_Exercise_: Every line in the data below has to be repeated exactly; no picture belongs in the result.

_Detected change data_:

-*-*-

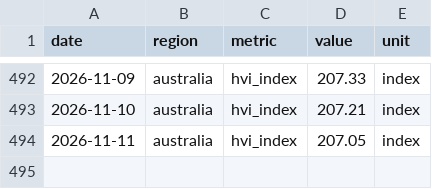
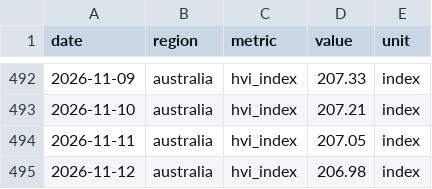
Before and after one commit to jackalexleonard-stack/victoria-housing-dashboard, a CSV file: data/series/au_hvi.csv, drawn as a sheet; only a part is shown, gaps mark what is left out.

```diff
--- a/data/series/au_hvi.csv
+++ b/data/series/au_hvi.csv
@@ -494 +494,2 @@ date,region,metric,value,unit
 2026-11-11,australia,hvi_index,207.05,index
+2026-11-12,australia,hvi_index,206.98,index
```
Also changed, not shown: data/series/vic_hvi.csv, 27 other files.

-*-*-

_Completed task_:
Before and after one commit to jackalexleonard-stack/victoria-housing-dashboard, a CSV file: data/series/au_hvi.csv, drawn as a sheet; only a part is shown, gaps mark what is left out.

```diff
--- a/data/series/au_hvi.csv
+++ b/data/series/au_hvi.csv
@@ -494 +494,2 @@ date,region,metric,value,unit
 2026-11-11,australia,hvi_index,207.05,index
+2026-11-12,australia,hvi_index,206.98,index
```
Also changed, not shown: data/series/vic_hvi.csv, 27 other files.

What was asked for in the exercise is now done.